*Exercise:* The data below should be copied out exactly, with its pictures omitted.

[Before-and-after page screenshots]

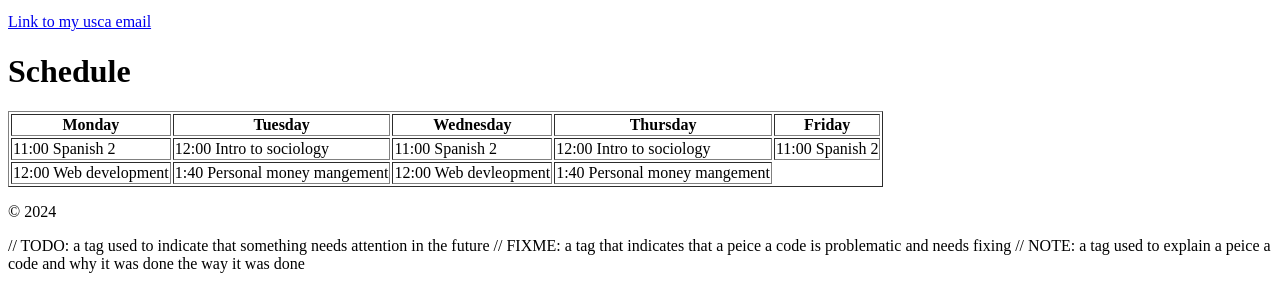
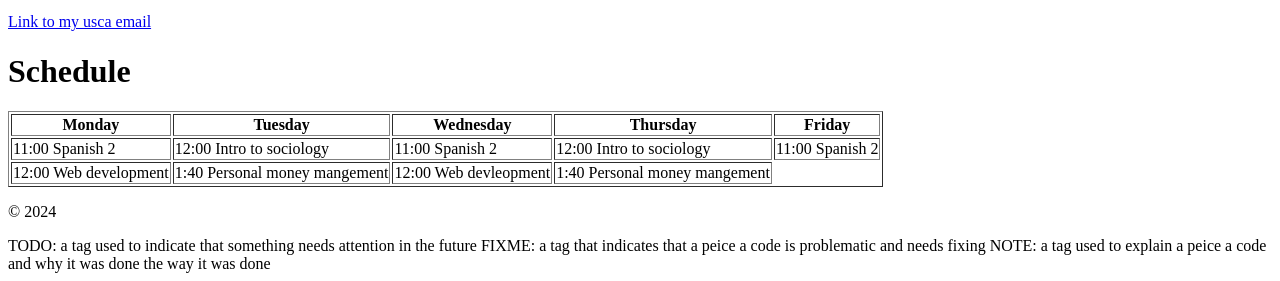
Before and after one commit to VictorRojas54/CSCI225, a plain HTML site: page index.html in a window 1280 px wide. Shown: the part 702-983 px from the top of the page. Drawn offline with Linux system fonts and the light colour scheme.

Commit message:
tags fix

```diff
--- a/index.html
+++ b/index.html
@@ -85,9 +85,11 @@
     <!-- Copyright section-->
     <p> &copy; 2024</p>
     <!-- Three decoation/ editoal tags-->
-    // TODO: a tag used to indicate that something needs attention in the future
-    // FIXME: a tag that indicates that a peice a code is problematic and needs fixing
-    // NOTE: a tag used to explain a peice a code and why it was done the way it was done
+    TODO: a tag used to indicate that something needs attention in the future
+
+    FIXME: a tag that indicates that a peice a code is problematic and needs fixing
+
+    NOTE: a tag used to explain a peice a code and why it was done the way it was done
 
 </div>
 
```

*Exercise response:*
Before and after one commit to VictorRojas54/CSCI225, a plain HTML site: page index.html in a window 1280 px wide. Shown: the part 702-983 px from the top of the page. Drawn offline with Linux system fonts and the light colour scheme.

Commit message:
tags fix

```diff
--- a/index.html
+++ b/index.html
@@ -85,9 +85,11 @@
     <!-- Copyright section-->
     <p> &copy; 2024</p>
     <!-- Three decoation/ editoal tags-->
-    // TODO: a tag used to indicate that something needs attention in the future
-    // FIXME: a tag that indicates that a peice a code is problematic and needs fixing
-    // NOTE: a tag used to explain a peice a code and why it was done the way it was done
+    TODO: a tag used to indicate that something needs attention in the future
+
+    FIXME: a tag that indicates that a peice a code is problematic and needs fixing
+
+    NOTE: a tag used to explain a peice a code and why it was done the way it was done
 
 </div>
 
```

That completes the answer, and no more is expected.